What this task involves: Reproduce only the lines from the one containing "-57,9 +57,9 @@" through the end of the data, exactly as they stand.

Task inputs:
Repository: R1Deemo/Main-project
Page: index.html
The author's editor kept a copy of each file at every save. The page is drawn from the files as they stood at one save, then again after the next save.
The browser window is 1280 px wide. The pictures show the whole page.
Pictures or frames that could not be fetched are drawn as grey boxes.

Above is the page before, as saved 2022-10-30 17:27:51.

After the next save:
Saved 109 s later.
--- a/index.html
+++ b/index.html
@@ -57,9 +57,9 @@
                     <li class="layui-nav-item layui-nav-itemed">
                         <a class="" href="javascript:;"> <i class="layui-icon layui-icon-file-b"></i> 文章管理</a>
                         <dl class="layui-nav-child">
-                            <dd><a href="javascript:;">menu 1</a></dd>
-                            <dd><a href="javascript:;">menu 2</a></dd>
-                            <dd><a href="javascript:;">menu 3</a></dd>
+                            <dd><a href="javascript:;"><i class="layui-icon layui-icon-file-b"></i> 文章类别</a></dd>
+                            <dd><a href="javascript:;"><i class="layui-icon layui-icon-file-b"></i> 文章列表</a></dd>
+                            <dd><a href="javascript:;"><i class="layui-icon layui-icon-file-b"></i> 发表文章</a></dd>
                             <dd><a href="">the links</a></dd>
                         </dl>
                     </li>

Output of the exercise:
@@ -57,9 +57,9 @@
                     <li class="layui-nav-item layui-nav-itemed">
                         <a class="" href="javascript:;"> <i class="layui-icon layui-icon-file-b"></i> 文章管理</a>
                         <dl class="layui-nav-child">
-                            <dd><a href="javascript:;">menu 1</a></dd>
-                            <dd><a href="javascript:;">menu 2</a></dd>
-                            <dd><a href="javascript:;">menu 3</a></dd>
+                            <dd><a href="javascript:;"><i class="layui-icon layui-icon-file-b"></i> 文章类别</a></dd>
+                            <dd><a href="javascript:;"><i class="layui-icon layui-icon-file-b"></i> 文章列表</a></dd>
+                            <dd><a href="javascript:;"><i class="layui-icon layui-icon-file-b"></i> 发表文章</a></dd>
                             <dd><a href="">the links</a></dd>
                         </dl>
                     </li>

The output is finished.